#### What this task involves:
Apart from the pictures, print the data below exactly as given.

#### Input data:
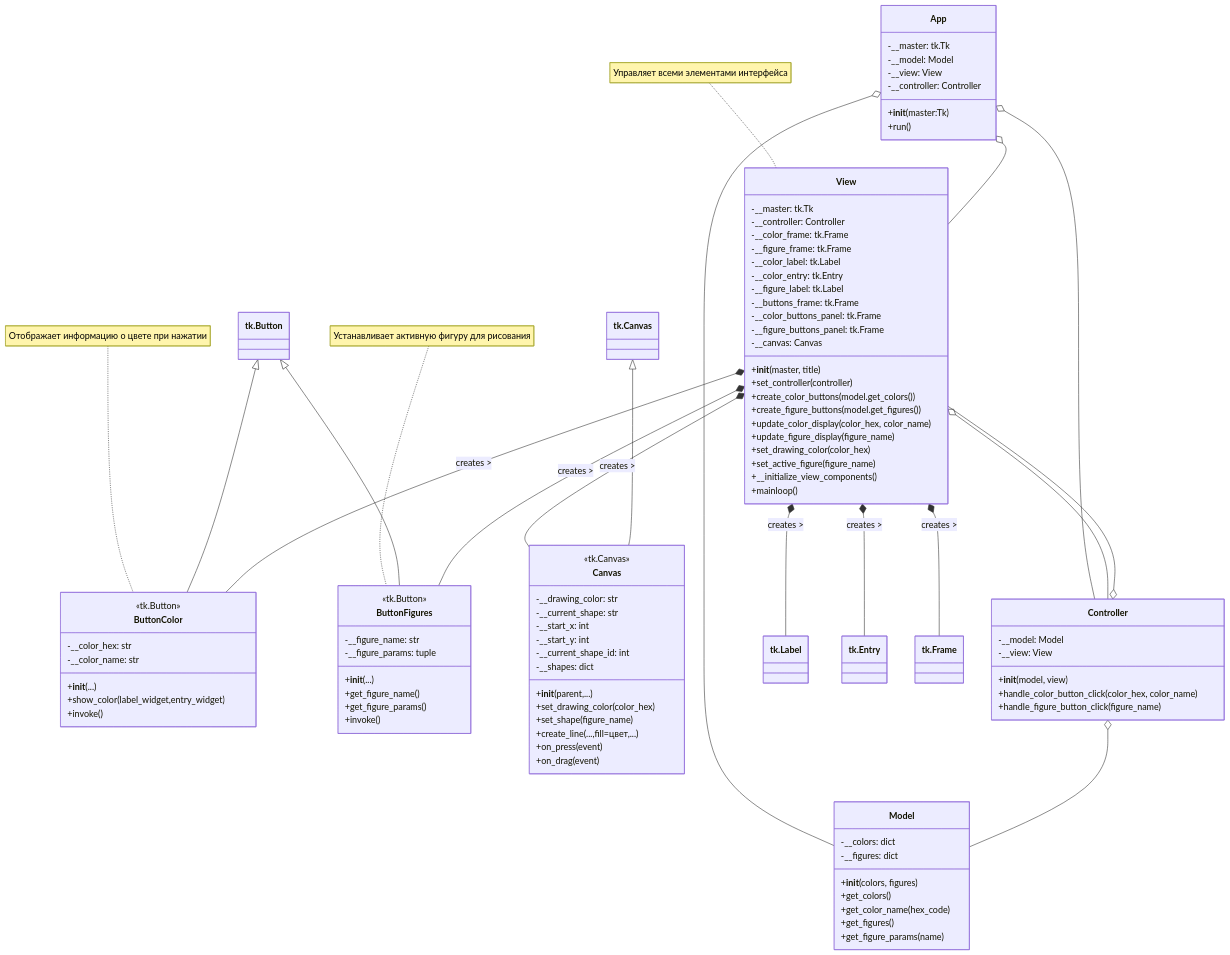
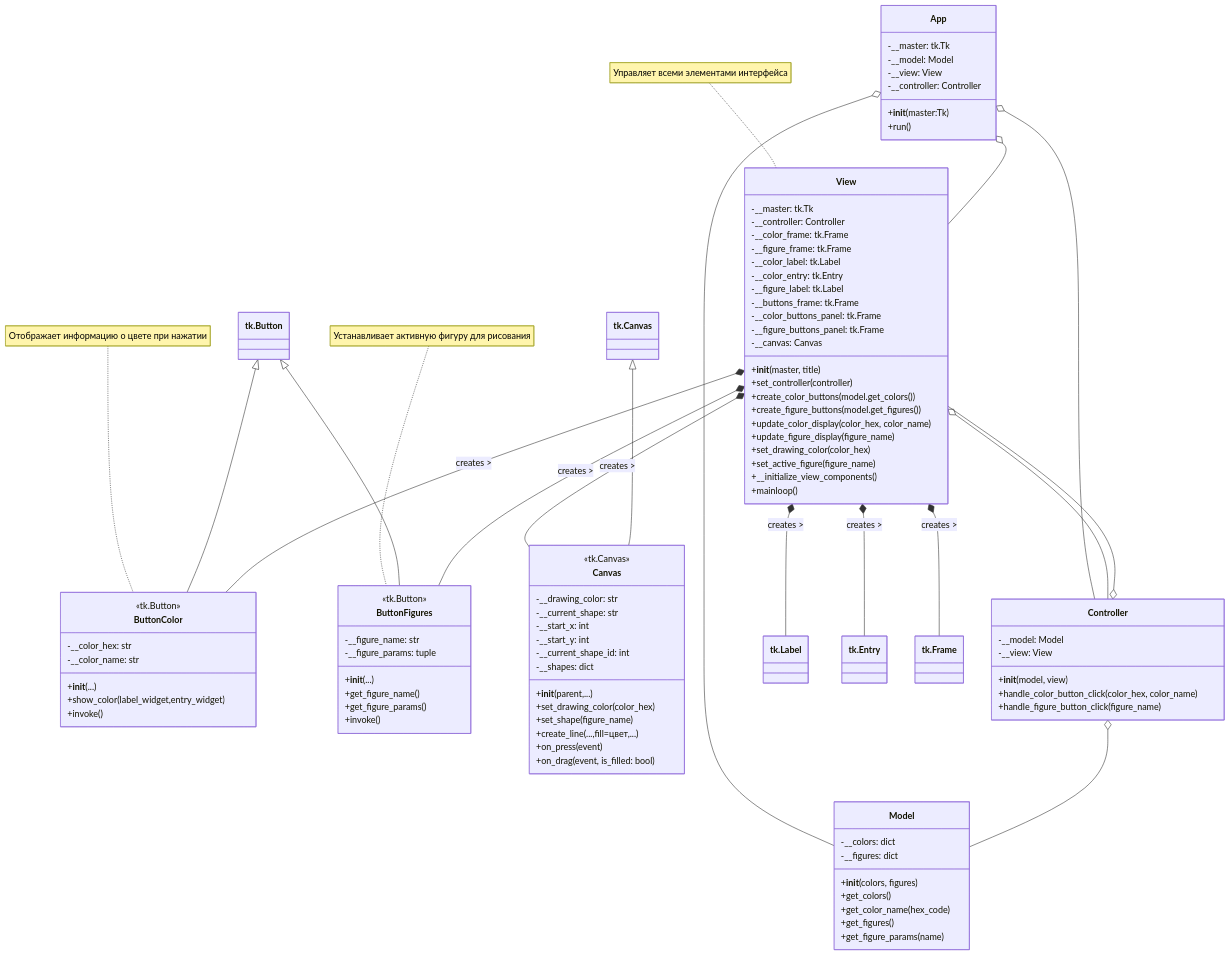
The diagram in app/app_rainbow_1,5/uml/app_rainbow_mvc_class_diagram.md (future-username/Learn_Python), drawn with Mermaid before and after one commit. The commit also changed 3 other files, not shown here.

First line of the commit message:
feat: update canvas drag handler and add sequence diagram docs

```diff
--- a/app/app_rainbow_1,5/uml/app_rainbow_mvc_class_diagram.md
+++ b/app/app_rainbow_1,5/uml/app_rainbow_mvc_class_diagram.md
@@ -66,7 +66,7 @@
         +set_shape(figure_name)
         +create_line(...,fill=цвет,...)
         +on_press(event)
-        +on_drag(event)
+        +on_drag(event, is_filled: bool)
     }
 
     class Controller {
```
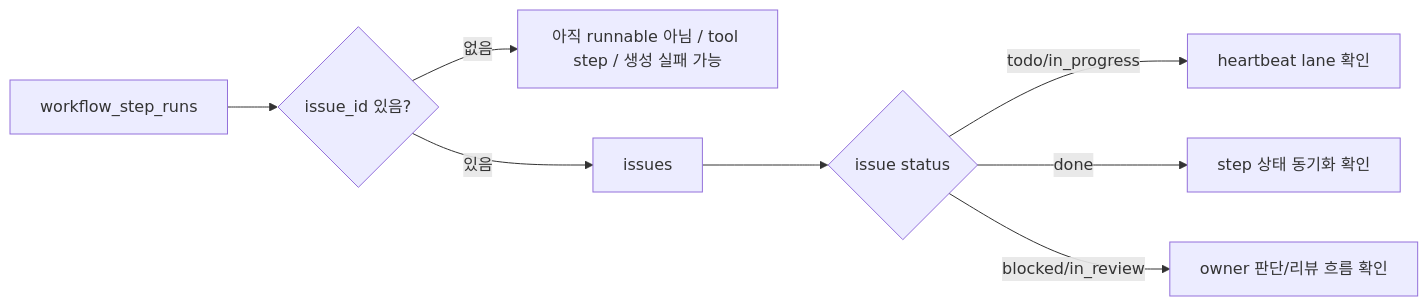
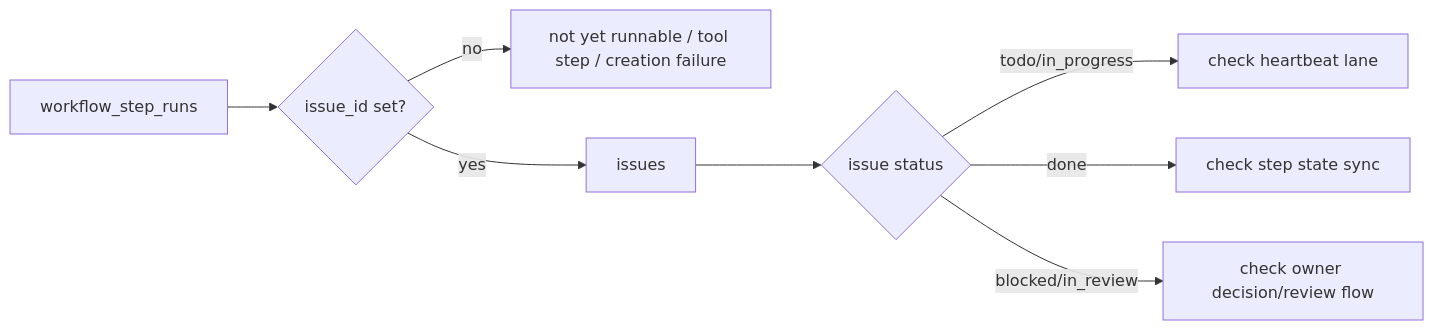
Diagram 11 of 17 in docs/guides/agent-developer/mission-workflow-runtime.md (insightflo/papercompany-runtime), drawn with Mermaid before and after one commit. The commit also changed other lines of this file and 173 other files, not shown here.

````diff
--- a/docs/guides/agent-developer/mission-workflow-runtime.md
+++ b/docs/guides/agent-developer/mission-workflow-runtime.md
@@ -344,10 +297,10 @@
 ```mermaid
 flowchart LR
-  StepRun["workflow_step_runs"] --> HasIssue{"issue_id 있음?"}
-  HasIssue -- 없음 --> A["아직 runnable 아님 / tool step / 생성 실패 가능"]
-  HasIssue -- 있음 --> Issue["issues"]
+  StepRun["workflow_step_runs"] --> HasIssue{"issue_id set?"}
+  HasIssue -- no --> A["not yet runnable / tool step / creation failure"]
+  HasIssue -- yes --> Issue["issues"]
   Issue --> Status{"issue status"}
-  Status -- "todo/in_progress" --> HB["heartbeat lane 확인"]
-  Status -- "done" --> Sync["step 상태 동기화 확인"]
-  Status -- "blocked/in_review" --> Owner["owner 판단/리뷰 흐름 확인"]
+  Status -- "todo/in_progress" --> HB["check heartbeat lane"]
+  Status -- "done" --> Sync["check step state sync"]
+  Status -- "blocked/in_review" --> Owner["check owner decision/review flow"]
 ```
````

#### Answer to this exercise:
The diagram in app/app_rainbow_1,5/uml/app_rainbow_mvc_class_diagram.md (future-username/Learn_Python), drawn with Mermaid before and after one commit. The commit also changed 3 other files, not shown here.

First line of the commit message:
feat: update canvas drag handler and add sequence diagram docs

```diff
--- a/app/app_rainbow_1,5/uml/app_rainbow_mvc_class_diagram.md
+++ b/app/app_rainbow_1,5/uml/app_rainbow_mvc_class_diagram.md
@@ -66,7 +66,7 @@
         +set_shape(figure_name)
         +create_line(...,fill=цвет,...)
         +on_press(event)
-        +on_drag(event)
+        +on_drag(event, is_filled: bool)
     }
 
     class Controller {
```
Diagram 11 of 17 in docs/guides/agent-developer/mission-workflow-runtime.md (insightflo/papercompany-runtime), drawn with Mermaid before and after one commit. The commit also changed other lines of this file and 173 other files, not shown here.

````diff
--- a/docs/guides/agent-developer/mission-workflow-runtime.md
+++ b/docs/guides/agent-developer/mission-workflow-runtime.md
@@ -344,10 +297,10 @@
 ```mermaid
 flowchart LR
-  StepRun["workflow_step_runs"] --> HasIssue{"issue_id 있음?"}
-  HasIssue -- 없음 --> A["아직 runnable 아님 / tool step / 생성 실패 가능"]
-  HasIssue -- 있음 --> Issue["issues"]
+  StepRun["workflow_step_runs"] --> HasIssue{"issue_id set?"}
+  HasIssue -- no --> A["not yet runnable / tool step / creation failure"]
+  HasIssue -- yes --> Issue["issues"]
   Issue --> Status{"issue status"}
-  Status -- "todo/in_progress" --> HB["heartbeat lane 확인"]
-  Status -- "done" --> Sync["step 상태 동기화 확인"]
-  Status -- "blocked/in_review" --> Owner["owner 판단/리뷰 흐름 확인"]
+  Status -- "todo/in_progress" --> HB["check heartbeat lane"]
+  Status -- "done" --> Sync["check step state sync"]
+  Status -- "blocked/in_review" --> Owner["check owner decision/review flow"]
 ```
````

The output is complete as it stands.